[Stored items from a collection]
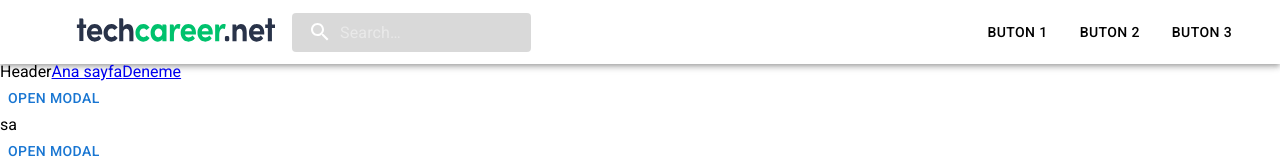
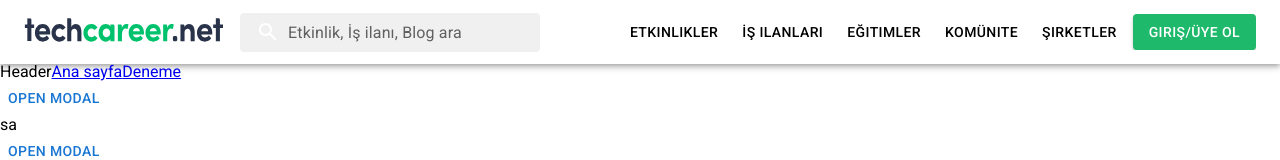
Before and after one commit to muhammedsafatur/TechCareerClone, a React (Create React App) app in the folder techcareer-demo-project-boilerplate-main/: page / in a window 1280 px wide. Shown: the top 160 px of the page. Built offline with nearby package versions, Linux system fonts and the light colour scheme.

Commit message:
responsive navbar
navbar nearly complete its responsive now

```diff
--- a/techcareer-demo-project-boilerplate-main/src/components/Navbar.js
+++ b/techcareer-demo-project-boilerplate-main/src/components/Navbar.js
@@ -1,26 +1,29 @@
-import React from 'react';
+import React, { useState } from 'react';
 import MenuIcon from '@mui/icons-material/Menu';
 import SearchIcon from '@mui/icons-material/Search';
+import ArrowBackIcon from '@mui/icons-material/ArrowBack';
 import { styled, alpha } from '@mui/material/styles';
 import AppBar from '@mui/material/AppBar';
 import Box from '@mui/material/Box';
 import Toolbar from '@mui/material/Toolbar';
 import IconButton from '@mui/material/IconButton';
 import InputBase from '@mui/material/InputBase';
-import { Button } from '@mui/material';
-import Stack from '@mui/material/Stack';
+import { Button, Menu, MenuItem, Stack } from '@mui/material';
 import logo from '../assets/techcareer-logo.svg';
+import useMediaQuery from '@mui/material/useMediaQuery';
 
 const Search = styled('div')(({ theme }) => ({
   position: 'relative',
   borderRadius: theme.shape.borderRadius,
-  backgroundColor: alpha(theme.palette.common.black, 0.15),
+  backgroundColor: alpha(theme.palette.common.black, 0.06),
   '&:hover': {
-    backgroundColor: alpha(theme.palette.common.black, 0.25),
+    backgroundColor: alpha(theme.palette.common.black, 0.12),
   },
-  marginRight: theme.spacing(2),
+  width: '300px',
   marginLeft: theme.spacing(2),
-  width: 'auto',
+  [theme.breakpoints.down('md')]: {
+    display: 'none'
+  }
 }));
 
 const SearchIconWrapper = styled('div')(({ theme }) => ({
@@ -34,49 +37,195 @@ const SearchIconWrapper = styled('div')(({ theme }) => ({
 }));
 
 const StyledInputBase = styled(InputBase)(({ theme }) => ({
-  color: 'inherit',
+  color: 'black',
   '& .MuiInputBase-input': {
     padding: theme.spacing(1, 1, 1, 0),
     paddingLeft: `calc(1em + ${theme.spacing(4)})`,
-    width: '100%',
+    width: '250px',
     transition: theme.transitions.create('width'),
+    color: 'black',
+    '&::placeholder': {
+      color: 'rgba(0, 0, 0, 0.6)',
+      opacity: 1,
+    },
   },
 }));
 
 export default function PrimarySearchAppBar() {
+  const [anchorEl, setAnchorEl] = useState(null);
+  const [isSearchOpen, setIsSearchOpen] = useState(false);
+  const isMobile = useMediaQuery('(max-width:768px)');
+
+  const handleMenuOpen = (event) => {
+    setAnchorEl(event.currentTarget);
+  };
+
+  const handleMenuClose = () => {
+    setAnchorEl(null);
+  };
+
+  const handleSearchToggle = () => {
+    setIsSearchOpen((prev) => !prev);
+  };
+
   return (
     <Box sx={{ flexGrow: 1 }}>
       <AppBar position="static" sx={{ backgroundColor: 'white' }}>
         <Toolbar>
-            <IconButton
-                size="large"
-                edge="start"
-                color="inherit"
-                aria-label="open drawer"
-                sx={{ mr: 2 }}
-            >
-              <MenuIcon />
-            </IconButton>
-            <Box sx={{ display: 'flex', alignItems: 'center' }}>
+          {/* Logo */}
+          <Box sx={{ flexGrow: { xs: 1, md: 0 } }}>
             <a href="../Pages/Home">
-                <img src={logo} alt="logo" width="200px" height="25px" />
+              <img
+                src={logo}
+                alt="logo"
+                style={{
+                  width: 'auto',
+                  height: '25px',
+                  maxWidth: '200px'
+                }}
+              />
             </a>
           </Box>
+
+          {/* Desktop Search */}
           <Search>
             <SearchIconWrapper>
               <SearchIcon />
             </SearchIconWrapper>
             <StyledInputBase
-                  placeholder="Search…"
+              placeholder="Etkinlik, İş ilanı, Blog ara"
               inputProps={{ 'aria-label': 'search' }}
             />
           </Search>
+
+          {/* Spacer */}
           <Box sx={{ flexGrow: 1 }} />
-            <Stack spacing={2} direction="row" sx={{ mr: 2 }}>
-              <Button variant="text" sx={{ color: 'black' }}>Buton 1</Button>
-              <Button variant="text" sx={{ color: 'black' }}>Buton 2</Button>
-              <Button variant="text" sx={{ color: 'black' }}>Buton 3</Button>
+
+          {/* Desktop Buttons */}
+          {!isMobile && (
+            <Stack
+              spacing={1}
+              direction="row"
+              sx={{
+                overflowX: 'auto',
+                flexWrap: 'nowrap',
+                '&::-webkit-scrollbar': { display: 'none' },
+                scrollbarWidth: 'none',
+                msOverflowStyle: 'none',
+              }}
+            >
+              <Button variant="text" sx={{ color: 'black', whiteSpace: 'nowrap', minWidth: 'auto' }}>Etkinlikler</Button>
+              <Button variant="text" sx={{ color: 'black', whiteSpace: 'nowrap', minWidth: 'auto' }}>İş ilanları</Button>
+              <Button variant="text" sx={{ color: 'black', whiteSpace: 'nowrap', minWidth: 'auto' }}>Eğitimler</Button>
+              <Button variant="text" sx={{ color: 'black', whiteSpace: 'nowrap', minWidth: 'auto' }}>Komünite</Button>
+              <Button variant="text" sx={{ color: 'black', whiteSpace: 'nowrap', minWidth: 'auto' }}>Şirketler</Button>
+              <Button
+                variant="contained"
+                sx={{
+                  backgroundColor: '#1eb96b',
+                  color: 'white',
+                  whiteSpace: 'nowrap',
+                  minWidth: 'auto',
+                  '&:hover': {
+                    backgroundColor: '#1aa65f',
+                  }
+                }}
+              >
+                Giriş/Üye Ol
+              </Button>
             </Stack>
+          )}
+
+          {/* Mobile Icons */}
+          {isMobile && (
+            <Box sx={{ display: 'flex', alignItems: 'center', gap: 1 }}>
+              <IconButton
+                onClick={handleSearchToggle}
+                sx={{ color: 'black' }}
+              >
+                <SearchIcon />
+              </IconButton>
+              <IconButton
+                onClick={handleMenuOpen}
+                sx={{ color: 'black' }}
+              >
+                <MenuIcon />
+              </IconButton>
+            </Box>
+          )}
+
+          {/* Mobile Search Overlay */}
+          {isMobile && isSearchOpen && (
+            <Box
+              sx={{
+                position: 'absolute',
+                top: 0,
+                left: 0,
+                right: 0,
+                backgroundColor: 'white',
+                zIndex: 1100,
+                display: 'flex',
+                alignItems: 'center',
+                padding: '8px 16px',
+                boxShadow: '0 2px 4px rgba(0,0,0,0.1)',
+              }}
+            >
+              <IconButton
+                onClick={handleSearchToggle}
+                sx={{ color: 'black', mr: 1 }}
+              >
+                <ArrowBackIcon />
+              </IconButton>
+              <StyledInputBase
+                autoFocus
+                fullWidth
+                placeholder="Etkinlik, İş ilanı, Blog ara"
+                inputProps={{ 'aria-label': 'search' }}
+              />
+            </Box>
+          )}
+
+          {/* Mobile Menu */}
+          <Menu
+            anchorEl={anchorEl}
+            open={Boolean(anchorEl)}
+            onClose={handleMenuClose}
+            anchorOrigin={{
+              vertical: 'top',
+              horizontal: 'right',
+            }}
+            transformOrigin={{
+              vertical: 'top',
+              horizontal: 'right',
+            }}
+            PaperProps={{
+              sx: {
+                width: '200px',
+                mt: 2
+              }
+            }}
+          >
+            <MenuItem onClick={handleMenuClose} sx={{ width: '100%' }}>Etkinlikler</MenuItem>
+            <MenuItem onClick={handleMenuClose} sx={{ width: '100%' }}>İş ilanları</MenuItem>
+            <MenuItem onClick={handleMenuClose} sx={{ width: '100%' }}>Eğitimler</MenuItem>
+            <MenuItem onClick={handleMenuClose} sx={{ width: '100%' }}>Komünite</MenuItem>
+            <MenuItem onClick={handleMenuClose} sx={{ width: '100%' }}>Şirketler</MenuItem>
+            <MenuItem onClick={handleMenuClose} sx={{ width: '100%', padding: '8px' }}>
+              <Button
+                variant="contained"
+                fullWidth
+                sx={{
+                  backgroundColor: '#1eb96b',
+                  color: 'white',
+                  '&:hover': {
+                    backgroundColor: '#1aa65f',
+                  }
+                }}
+              >
+                Giriş/Üye Ol
+              </Button>
+            </MenuItem>
+          </Menu>
         </Toolbar>
       </AppBar>
     </Box>
```
Lines whose indentation alone changed are shown as unchanged.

■ What needs to be done ■
Every line above that carries the string "position" should be copied.

■ Answer to this exercise ■
   position: 'relative',
       <AppBar position="static" sx={{ backgroundColor: 'white' }}>
+                position: 'absolute',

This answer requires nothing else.